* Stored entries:
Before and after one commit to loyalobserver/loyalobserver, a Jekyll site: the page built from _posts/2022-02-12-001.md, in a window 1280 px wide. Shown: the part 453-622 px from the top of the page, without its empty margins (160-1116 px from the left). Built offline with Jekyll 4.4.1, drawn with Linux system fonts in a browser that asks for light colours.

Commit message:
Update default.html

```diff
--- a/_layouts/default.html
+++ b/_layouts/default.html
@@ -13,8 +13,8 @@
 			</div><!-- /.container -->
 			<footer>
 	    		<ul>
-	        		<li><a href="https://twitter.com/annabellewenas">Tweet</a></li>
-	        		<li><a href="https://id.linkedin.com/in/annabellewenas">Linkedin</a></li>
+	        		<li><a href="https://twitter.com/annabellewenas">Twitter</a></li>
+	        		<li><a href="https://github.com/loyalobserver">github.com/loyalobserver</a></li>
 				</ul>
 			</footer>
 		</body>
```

* Exercise details:
Gather from the data above every line with the string "loyalobserver".

* Answer section:
Before and after one commit to loyalobserver/loyalobserver, a Jekyll site: the page built from _posts/2022-02-12-001.md, in a window 1280 px wide. Shown: the part 453-622 px from the top of the page, without its empty margins (160-1116 px from the left). Built offline with Jekyll 4.4.1, drawn with Linux system fonts in a browser that asks for light colours.
+	        		<li><a href="https://github.com/loyalobserver">github.com/loyalobserver</a></li>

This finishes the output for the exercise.